++++ AVAILABLE DATA ++++

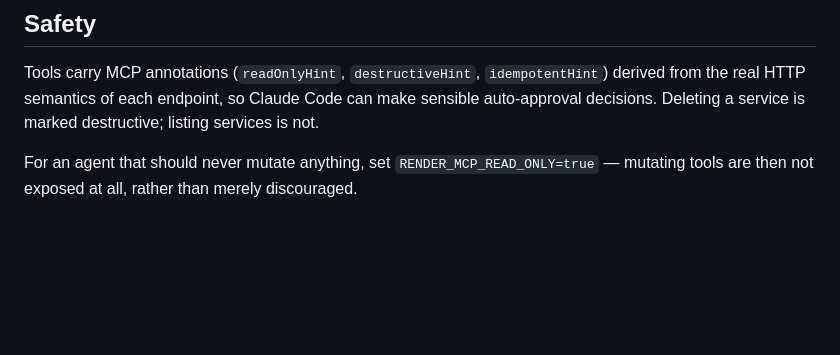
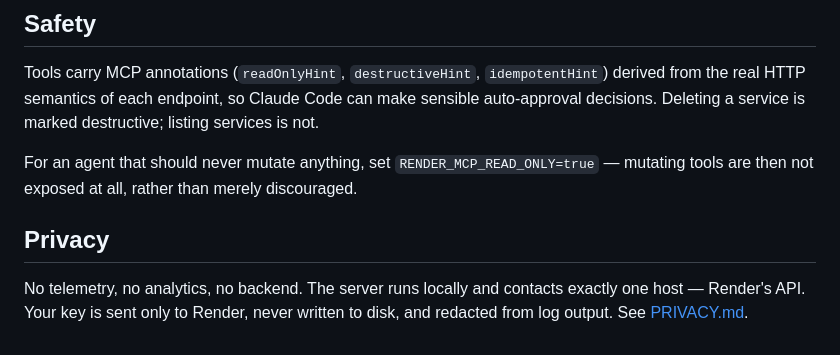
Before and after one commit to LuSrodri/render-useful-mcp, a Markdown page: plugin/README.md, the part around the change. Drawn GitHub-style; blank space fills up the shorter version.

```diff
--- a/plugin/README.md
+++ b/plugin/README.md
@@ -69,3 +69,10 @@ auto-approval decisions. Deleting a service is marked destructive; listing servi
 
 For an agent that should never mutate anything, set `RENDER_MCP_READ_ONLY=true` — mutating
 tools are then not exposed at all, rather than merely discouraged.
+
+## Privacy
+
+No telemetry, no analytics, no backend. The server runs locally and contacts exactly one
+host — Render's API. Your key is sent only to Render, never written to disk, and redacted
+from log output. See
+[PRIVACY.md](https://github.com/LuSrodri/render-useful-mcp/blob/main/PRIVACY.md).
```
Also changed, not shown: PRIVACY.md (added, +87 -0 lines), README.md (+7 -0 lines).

++++
++++ AVAILABLE DATA ++++

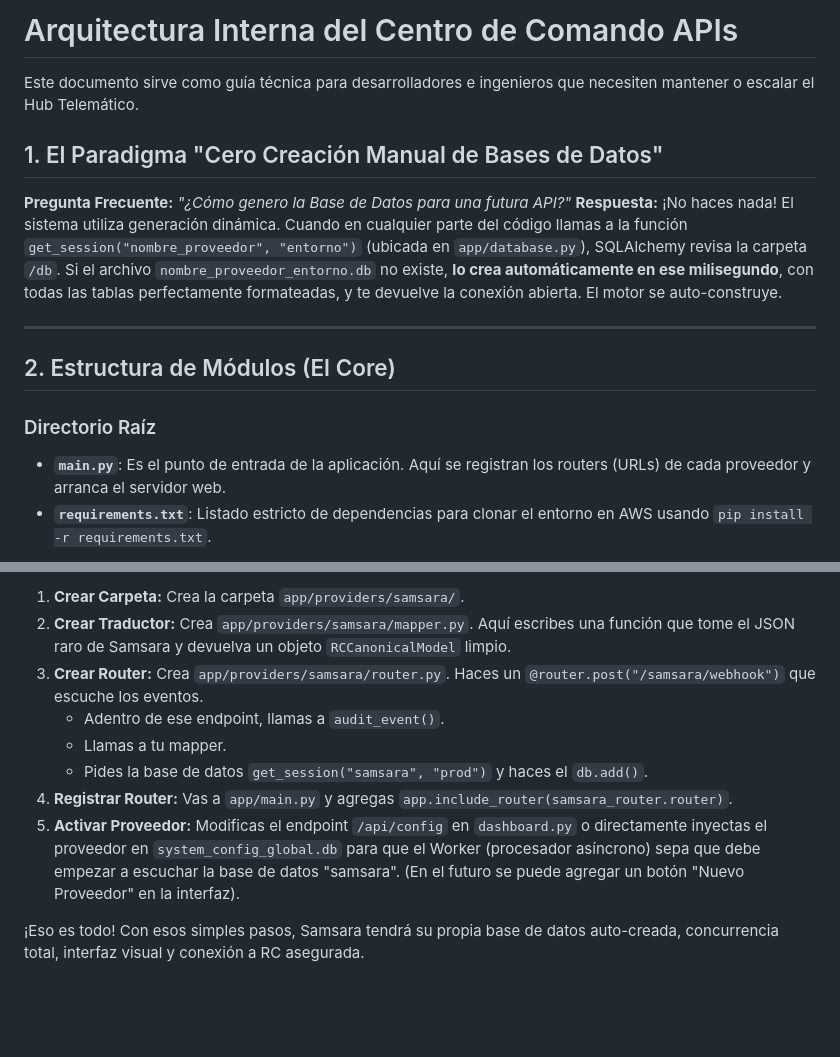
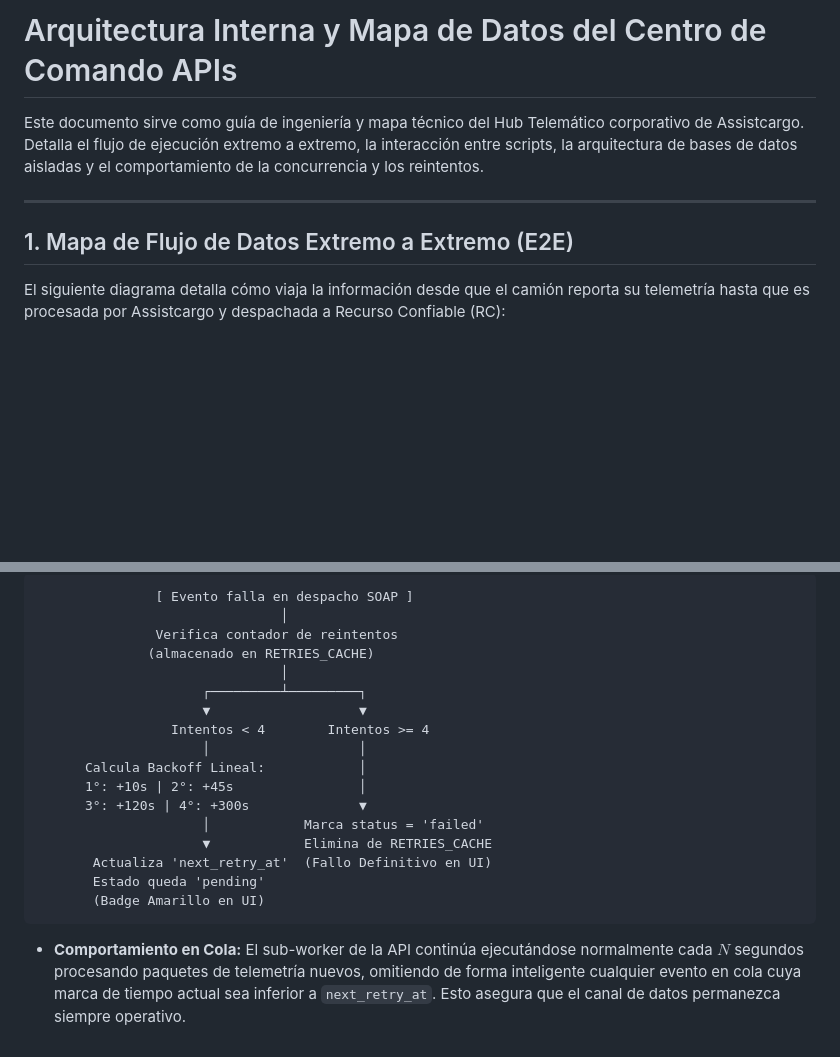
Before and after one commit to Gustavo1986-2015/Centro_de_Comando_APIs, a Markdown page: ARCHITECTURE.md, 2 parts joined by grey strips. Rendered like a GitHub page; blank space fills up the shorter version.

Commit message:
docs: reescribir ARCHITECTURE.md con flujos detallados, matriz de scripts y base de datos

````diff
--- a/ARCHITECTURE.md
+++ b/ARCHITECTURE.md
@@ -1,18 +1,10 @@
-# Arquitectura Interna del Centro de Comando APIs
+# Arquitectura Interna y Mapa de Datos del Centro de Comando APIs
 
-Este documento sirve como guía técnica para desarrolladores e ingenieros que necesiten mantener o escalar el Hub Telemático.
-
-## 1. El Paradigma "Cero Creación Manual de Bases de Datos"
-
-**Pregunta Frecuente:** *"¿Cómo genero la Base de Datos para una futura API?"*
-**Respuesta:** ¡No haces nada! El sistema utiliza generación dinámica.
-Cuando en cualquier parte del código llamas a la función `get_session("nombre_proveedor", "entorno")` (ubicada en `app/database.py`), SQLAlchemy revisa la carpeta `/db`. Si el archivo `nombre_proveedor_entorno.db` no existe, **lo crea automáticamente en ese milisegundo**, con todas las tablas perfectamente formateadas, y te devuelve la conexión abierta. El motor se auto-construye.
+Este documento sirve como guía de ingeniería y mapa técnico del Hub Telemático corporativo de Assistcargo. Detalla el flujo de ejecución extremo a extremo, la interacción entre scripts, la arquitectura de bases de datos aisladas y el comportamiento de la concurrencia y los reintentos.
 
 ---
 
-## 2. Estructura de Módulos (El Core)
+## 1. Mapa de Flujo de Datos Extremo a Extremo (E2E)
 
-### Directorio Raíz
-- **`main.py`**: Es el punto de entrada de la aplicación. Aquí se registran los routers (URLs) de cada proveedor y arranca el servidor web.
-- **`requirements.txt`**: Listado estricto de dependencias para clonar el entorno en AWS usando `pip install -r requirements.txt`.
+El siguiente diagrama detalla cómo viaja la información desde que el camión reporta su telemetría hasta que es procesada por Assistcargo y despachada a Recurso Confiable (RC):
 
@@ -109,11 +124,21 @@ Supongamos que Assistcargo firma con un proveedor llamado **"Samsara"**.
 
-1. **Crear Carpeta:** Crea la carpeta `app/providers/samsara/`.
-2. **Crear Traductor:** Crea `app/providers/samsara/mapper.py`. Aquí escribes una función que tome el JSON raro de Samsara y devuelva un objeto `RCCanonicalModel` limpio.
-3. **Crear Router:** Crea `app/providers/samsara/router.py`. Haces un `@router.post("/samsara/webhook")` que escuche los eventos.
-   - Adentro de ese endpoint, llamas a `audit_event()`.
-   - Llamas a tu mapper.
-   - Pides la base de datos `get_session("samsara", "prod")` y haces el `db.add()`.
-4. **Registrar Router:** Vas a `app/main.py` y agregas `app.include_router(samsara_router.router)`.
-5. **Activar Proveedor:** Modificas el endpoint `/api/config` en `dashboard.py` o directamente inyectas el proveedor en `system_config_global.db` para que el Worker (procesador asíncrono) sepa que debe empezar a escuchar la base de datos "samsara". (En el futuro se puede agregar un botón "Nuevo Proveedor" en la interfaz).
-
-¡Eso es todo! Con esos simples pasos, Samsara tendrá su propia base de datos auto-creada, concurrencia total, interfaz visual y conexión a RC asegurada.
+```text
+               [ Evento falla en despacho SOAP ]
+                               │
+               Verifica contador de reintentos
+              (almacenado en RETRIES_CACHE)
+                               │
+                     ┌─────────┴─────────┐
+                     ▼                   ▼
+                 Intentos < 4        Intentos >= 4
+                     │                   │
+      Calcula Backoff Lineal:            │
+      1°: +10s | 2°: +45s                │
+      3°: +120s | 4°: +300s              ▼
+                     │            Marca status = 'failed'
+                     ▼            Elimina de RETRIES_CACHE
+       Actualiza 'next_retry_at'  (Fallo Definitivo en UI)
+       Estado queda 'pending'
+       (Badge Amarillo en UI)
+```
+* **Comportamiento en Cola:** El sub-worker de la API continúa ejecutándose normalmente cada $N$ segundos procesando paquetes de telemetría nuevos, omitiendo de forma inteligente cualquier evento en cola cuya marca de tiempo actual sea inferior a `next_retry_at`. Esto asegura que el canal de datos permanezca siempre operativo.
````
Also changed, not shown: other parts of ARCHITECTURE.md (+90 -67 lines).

++++

- _WORK REQUEST_:
Wherever the line holding "Before and after one commit to LuSrodri/render-useful-mcp, a" falls in the entries above, copy exactly from it through the line holding "Also changed, not shown: PRIVACY.md", inclusive, and add nothing.

- _SOLUTION TO THIS TASK_:
Before and after one commit to LuSrodri/render-useful-mcp, a Markdown page: plugin/README.md, the part around the change. Drawn GitHub-style; blank space fills up the shorter version.

```diff
--- a/plugin/README.md
+++ b/plugin/README.md
@@ -69,3 +69,10 @@ auto-approval decisions. Deleting a service is marked destructive; listing servi
 
 For an agent that should never mutate anything, set `RENDER_MCP_READ_ONLY=true` — mutating
 tools are then not exposed at all, rather than merely discouraged.
+
+## Privacy
+
+No telemetry, no analytics, no backend. The server runs locally and contacts exactly one
+host — Render's API. Your key is sent only to Render, never written to disk, and redacted
+from log output. See
+[PRIVACY.md](https://github.com/LuSrodri/render-useful-mcp/blob/main/PRIVACY.md).
```
Also changed, not shown: PRIVACY.md (added, +87 -0 lines), README.md (+7 -0 lines).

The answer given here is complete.